*** GIVEN RECORDS ***

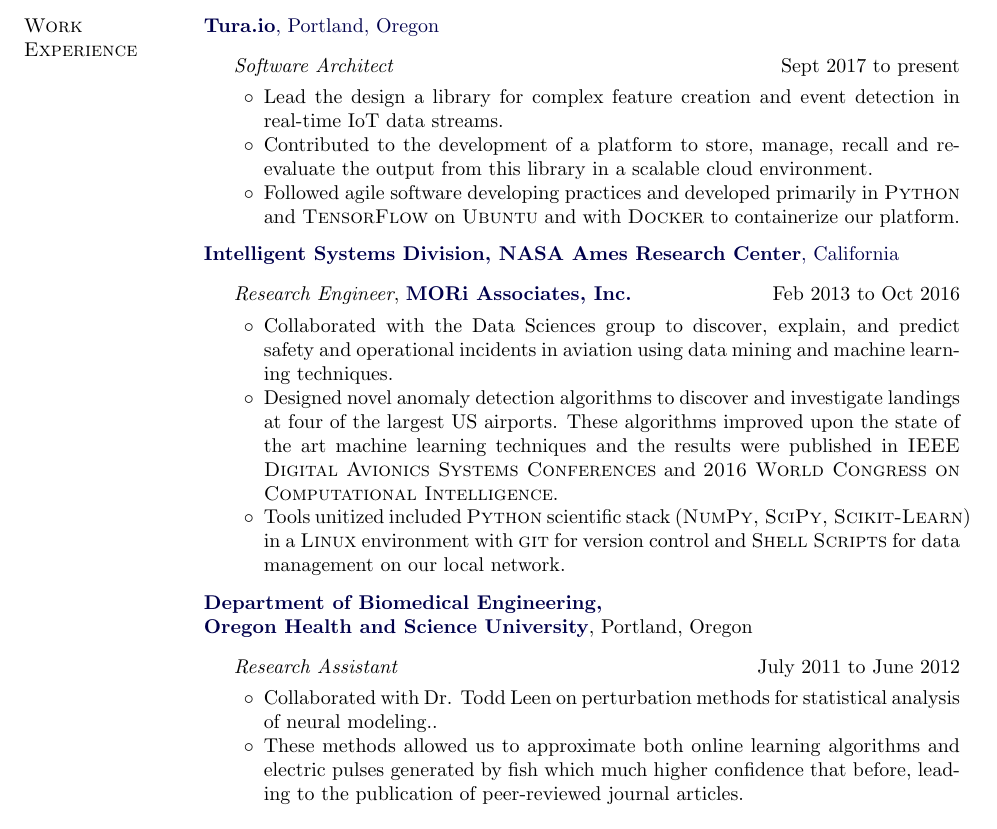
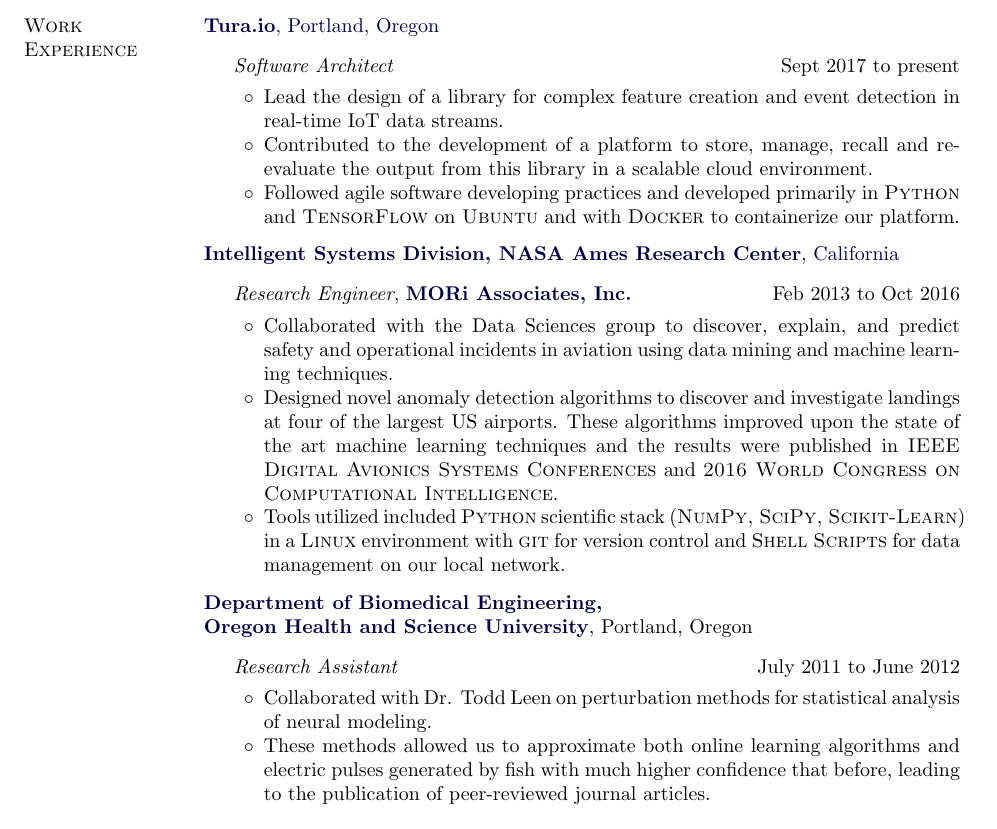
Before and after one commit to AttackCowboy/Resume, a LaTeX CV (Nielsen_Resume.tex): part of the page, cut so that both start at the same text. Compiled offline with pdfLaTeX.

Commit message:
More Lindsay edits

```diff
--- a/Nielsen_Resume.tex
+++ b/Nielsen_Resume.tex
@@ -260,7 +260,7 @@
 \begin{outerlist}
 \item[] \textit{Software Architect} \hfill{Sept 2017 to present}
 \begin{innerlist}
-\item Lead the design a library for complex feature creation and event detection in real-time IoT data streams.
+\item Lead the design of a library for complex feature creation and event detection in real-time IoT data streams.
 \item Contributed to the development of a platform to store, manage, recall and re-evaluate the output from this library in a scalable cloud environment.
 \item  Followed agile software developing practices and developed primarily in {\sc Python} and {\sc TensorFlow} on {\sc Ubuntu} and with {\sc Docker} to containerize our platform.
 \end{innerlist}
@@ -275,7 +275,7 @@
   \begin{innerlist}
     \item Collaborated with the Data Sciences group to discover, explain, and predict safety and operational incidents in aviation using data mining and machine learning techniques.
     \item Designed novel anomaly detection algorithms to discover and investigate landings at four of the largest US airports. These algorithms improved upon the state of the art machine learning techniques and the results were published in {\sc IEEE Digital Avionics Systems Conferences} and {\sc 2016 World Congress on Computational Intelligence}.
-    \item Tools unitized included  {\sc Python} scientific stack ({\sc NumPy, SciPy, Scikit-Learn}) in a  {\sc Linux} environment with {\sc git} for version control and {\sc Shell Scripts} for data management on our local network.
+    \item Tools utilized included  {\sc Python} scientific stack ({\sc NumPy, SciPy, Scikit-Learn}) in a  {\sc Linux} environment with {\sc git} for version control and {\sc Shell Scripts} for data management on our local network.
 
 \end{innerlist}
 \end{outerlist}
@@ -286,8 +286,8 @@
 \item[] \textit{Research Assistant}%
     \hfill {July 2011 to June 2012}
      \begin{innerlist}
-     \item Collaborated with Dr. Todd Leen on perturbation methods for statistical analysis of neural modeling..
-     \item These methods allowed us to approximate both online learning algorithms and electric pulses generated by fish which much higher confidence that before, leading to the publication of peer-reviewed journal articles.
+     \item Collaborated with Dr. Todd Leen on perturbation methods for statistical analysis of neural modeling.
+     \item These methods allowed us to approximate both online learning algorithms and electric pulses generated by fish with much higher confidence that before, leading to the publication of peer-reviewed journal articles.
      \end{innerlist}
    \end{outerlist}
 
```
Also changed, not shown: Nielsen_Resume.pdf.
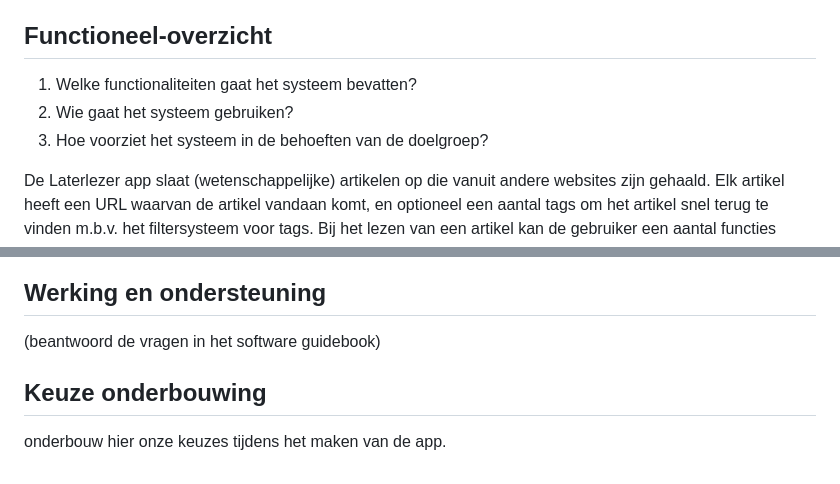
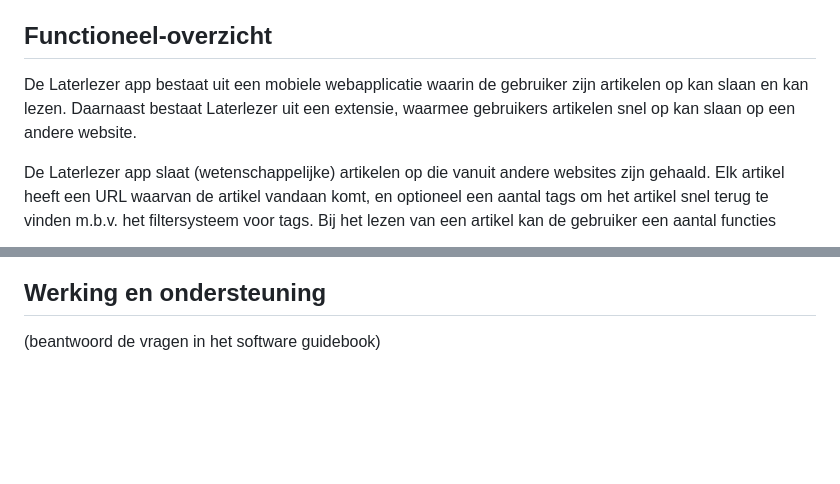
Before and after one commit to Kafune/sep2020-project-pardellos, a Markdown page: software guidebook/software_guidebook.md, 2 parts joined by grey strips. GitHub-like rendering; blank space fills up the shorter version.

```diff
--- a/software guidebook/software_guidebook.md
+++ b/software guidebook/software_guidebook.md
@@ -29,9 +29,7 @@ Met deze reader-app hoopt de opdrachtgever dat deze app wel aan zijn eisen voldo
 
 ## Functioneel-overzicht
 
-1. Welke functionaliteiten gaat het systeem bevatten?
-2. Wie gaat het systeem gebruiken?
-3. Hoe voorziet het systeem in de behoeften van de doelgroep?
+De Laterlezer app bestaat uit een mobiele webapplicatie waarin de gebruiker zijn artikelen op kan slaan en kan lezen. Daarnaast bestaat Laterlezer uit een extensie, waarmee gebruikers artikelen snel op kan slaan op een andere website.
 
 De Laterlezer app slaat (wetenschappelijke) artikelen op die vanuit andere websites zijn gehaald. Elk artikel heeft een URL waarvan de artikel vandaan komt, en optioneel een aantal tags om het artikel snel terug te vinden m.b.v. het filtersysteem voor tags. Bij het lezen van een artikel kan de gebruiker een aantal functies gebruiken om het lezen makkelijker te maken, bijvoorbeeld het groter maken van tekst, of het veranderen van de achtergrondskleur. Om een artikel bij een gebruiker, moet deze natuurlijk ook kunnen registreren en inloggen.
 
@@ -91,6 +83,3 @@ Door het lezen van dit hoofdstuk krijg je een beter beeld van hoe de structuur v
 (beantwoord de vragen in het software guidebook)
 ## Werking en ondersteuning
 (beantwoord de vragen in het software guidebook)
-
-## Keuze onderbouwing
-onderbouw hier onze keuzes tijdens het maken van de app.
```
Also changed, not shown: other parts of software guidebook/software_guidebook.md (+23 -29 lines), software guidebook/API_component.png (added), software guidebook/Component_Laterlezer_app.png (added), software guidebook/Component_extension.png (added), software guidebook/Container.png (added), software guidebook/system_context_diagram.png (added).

*** End of GIVEN RECORDS ***

* GOAL OF THE EXERCISE
The expected output is every entry above, character for character, with no pictures.

* RESPONSE TO THIS TASK
Before and after one commit to AttackCowboy/Resume, a LaTeX CV (Nielsen_Resume.tex): part of the page, cut so that both start at the same text. Compiled offline with pdfLaTeX.

Commit message:
More Lindsay edits

```diff
--- a/Nielsen_Resume.tex
+++ b/Nielsen_Resume.tex
@@ -260,7 +260,7 @@
 \begin{outerlist}
 \item[] \textit{Software Architect} \hfill{Sept 2017 to present}
 \begin{innerlist}
-\item Lead the design a library for complex feature creation and event detection in real-time IoT data streams.
+\item Lead the design of a library for complex feature creation and event detection in real-time IoT data streams.
 \item Contributed to the development of a platform to store, manage, recall and re-evaluate the output from this library in a scalable cloud environment.
 \item  Followed agile software developing practices and developed primarily in {\sc Python} and {\sc TensorFlow} on {\sc Ubuntu} and with {\sc Docker} to containerize our platform.
 \end{innerlist}
@@ -275,7 +275,7 @@
   \begin{innerlist}
     \item Collaborated with the Data Sciences group to discover, explain, and predict safety and operational incidents in aviation using data mining and machine learning techniques.
     \item Designed novel anomaly detection algorithms to discover and investigate landings at four of the largest US airports. These algorithms improved upon the state of the art machine learning techniques and the results were published in {\sc IEEE Digital Avionics Systems Conferences} and {\sc 2016 World Congress on Computational Intelligence}.
-    \item Tools unitized included  {\sc Python} scientific stack ({\sc NumPy, SciPy, Scikit-Learn}) in a  {\sc Linux} environment with {\sc git} for version control and {\sc Shell Scripts} for data management on our local network.
+    \item Tools utilized included  {\sc Python} scientific stack ({\sc NumPy, SciPy, Scikit-Learn}) in a  {\sc Linux} environment with {\sc git} for version control and {\sc Shell Scripts} for data management on our local network.
 
 \end{innerlist}
 \end{outerlist}
@@ -286,8 +286,8 @@
 \item[] \textit{Research Assistant}%
     \hfill {July 2011 to June 2012}
      \begin{innerlist}
-     \item Collaborated with Dr. Todd Leen on perturbation methods for statistical analysis of neural modeling..
-     \item These methods allowed us to approximate both online learning algorithms and electric pulses generated by fish which much higher confidence that before, leading to the publication of peer-reviewed journal articles.
+     \item Collaborated with Dr. Todd Leen on perturbation methods for statistical analysis of neural modeling.
+     \item These methods allowed us to approximate both online learning algorithms and electric pulses generated by fish with much higher confidence that before, leading to the publication of peer-reviewed journal articles.
      \end{innerlist}
    \end{outerlist}
 
```
Also changed, not shown: Nielsen_Resume.pdf.
Before and after one commit to Kafune/sep2020-project-pardellos, a Markdown page: software guidebook/software_guidebook.md, 2 parts joined by grey strips. GitHub-like rendering; blank space fills up the shorter version.

```diff
--- a/software guidebook/software_guidebook.md
+++ b/software guidebook/software_guidebook.md
@@ -29,9 +29,7 @@ Met deze reader-app hoopt de opdrachtgever dat deze app wel aan zijn eisen voldo
 
 ## Functioneel-overzicht
 
-1. Welke functionaliteiten gaat het systeem bevatten?
-2. Wie gaat het systeem gebruiken?
-3. Hoe voorziet het systeem in de behoeften van de doelgroep?
+De Laterlezer app bestaat uit een mobiele webapplicatie waarin de gebruiker zijn artikelen op kan slaan en kan lezen. Daarnaast bestaat Laterlezer uit een extensie, waarmee gebruikers artikelen snel op kan slaan op een andere website.
 
 De Laterlezer app slaat (wetenschappelijke) artikelen op die vanuit andere websites zijn gehaald. Elk artikel heeft een URL waarvan de artikel vandaan komt, en optioneel een aantal tags om het artikel snel terug te vinden m.b.v. het filtersysteem voor tags. Bij het lezen van een artikel kan de gebruiker een aantal functies gebruiken om het lezen makkelijker te maken, bijvoorbeeld het groter maken van tekst, of het veranderen van de achtergrondskleur. Om een artikel bij een gebruiker, moet deze natuurlijk ook kunnen registreren en inloggen.
 
@@ -91,6 +83,3 @@ Door het lezen van dit hoofdstuk krijg je een beter beeld van hoe de structuur v
 (beantwoord de vragen in het software guidebook)
 ## Werking en ondersteuning
 (beantwoord de vragen in het software guidebook)
-
-## Keuze onderbouwing
-onderbouw hier onze keuzes tijdens het maken van de app.
```
Also changed, not shown: other parts of software guidebook/software_guidebook.md (+23 -29 lines), software guidebook/API_component.png (added), software guidebook/Component_Laterlezer_app.png (added), software guidebook/Component_extension.png (added), software guidebook/Container.png (added), software guidebook/system_context_diagram.png (added).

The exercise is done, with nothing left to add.